The article also discusses the facts of migration and the directions caused by political factors and coldblooded confrontations in the past, the First and Second World Wars led to the largest-scale migrations and changes in residential location. Also important is the structure and nature of migration, which can be shaped by the causes of violence and war. In international migration, human rights are particularly relevant and important, systemic or legal problems before leaving the country, and the attitudes of migrants towards them in the receiving state, are their rights fully protected?


The important research results in the article are:


  • Migration has acquired its character based on historical facts from the past, for example population migration is frequent from East Africa to North Africa, from East Africa to Europe, as well as population migration from Islamic states to Europe due to the insecurity of the population, especially women’s rights, with the motive of providing physical protection and security.


  • The desire to get an education and simply to travel remains a contributing factor to migration among young people.


  • The factors causing migration in international migration remain: the right to life, the right to personal freedom, the right to religious freedom, freedom of movement and movement, freedom of speech, the right to physical security.


Key words: migration, challenge, human, right.


In modern day countries, including Georgia, the issue of migration poses an important challenge, the legal regulation of which depends on both state bodies and courts. The 1951 Convention “Relating to the Status of Refugees” is one of the mechanisms for realizing fundamental human rights and freedoms provided by the Universal Declaration of Human Rights. An asylum-seeker who enters Georgia for the purpose of obtaining refugee/humanitarian status has certain rights and obligations, on the basis of which the status is either granted or denied. The issue of granting refugee/humanitarian status may include different (political, religious, etc.) grounds. Ultimately, the primary link that determines the legal status of an asylum seeker is the court. It carries out procedural actions in a way that does not violate both the interests of the state and the rights of the asylum seeker.


Taking into consideration the aspects of administrative proceedings, the court is not limited both in terms of examining the evidence presented by the parties, as well as in regards to its own initiative to investigate the scope of a person’s claim and make a decision. It is also important that the court’s selfinitiative includes not only a formally established standard, but also the ability, if necessary, to request evidence at its own discretion in order to establish the objective truth in the case. However, on certain matters, depending on the specific nature of the case, the court’s ability may be limited.

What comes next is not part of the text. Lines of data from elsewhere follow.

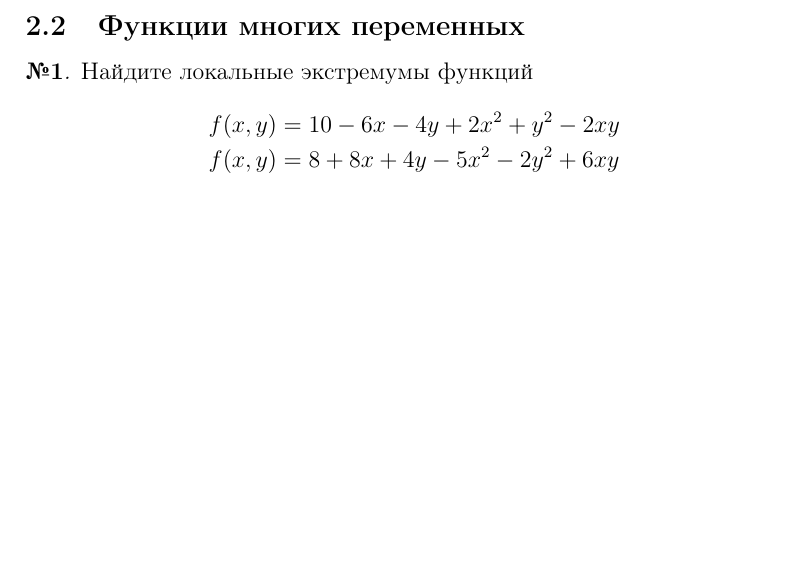
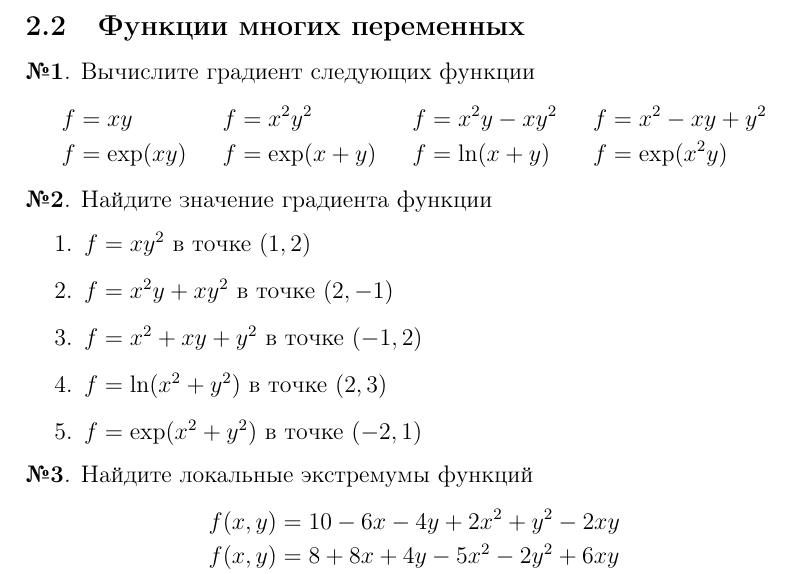
Before and after one commit to artamonoff/math-for-ds, a LaTeX problem sheet (exercises/exercises-math-for-ds.tex, which reads exercises/calculus.tex): part of page 11 of 11, cut so that both start at the same text, the shorter picture padded with empty space. Compiled offline with pdfLaTeX.

Commit message:
update exercises

```diff
--- a/exercises/calculus.tex
+++ b/exercises/calculus.tex
@@ -44,6 +44,25 @@
 \subsection{Функции многих переменных}
 
 \begin{exercise}
+Вычислите градиент следующих функции
+\begin{align*}
+	f&=xy & f&=x^2y^2 &  f&=x^2y-xy^2 & f&=x^2-xy+y^2 \\
+	f&=\exp(xy) & f&=\exp(x+y) & f&=\ln(x+y) & f&=\exp(x^2y)
+\end{align*}
+\end{exercise}
+
+\begin{exercise}
+Найдите значение градиента функции
+\begin{enumerate}
+	\item \(f=xy^2\) в точке \((1,2)\)
+	\item \(f=x^2y+xy^2\) в точке \((2,-1)\)
+	\item \(f=x^2+xy+y^2\) в точке \((-1,2)\)
+	\item \(f=\ln(x^2+y^2)\) в точке \((2,3)\)
+	\item \(f=\exp(x^2+y^2)\) в точке \((-2,1)\)
+\end{enumerate}
+\end{exercise}
+
+\begin{exercise}
 Найдите локальные экстремумы функций
 \begin{align*}
 	f(x,y) &= 10-6x-4y+2x^2+y^2-2xy \\
```
Also changed, not shown: exercises/exercises-math-for-ds.pdf.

Finally, taking into account the distribution of functions of the court and the administrative body, there is a limit on the basis of which it is possible to achieve an absolute result in the aspect of protecting the rights of the asylum seeker.


Key words: asylum seeker, court, refugee/humanitarian status, self-initiative.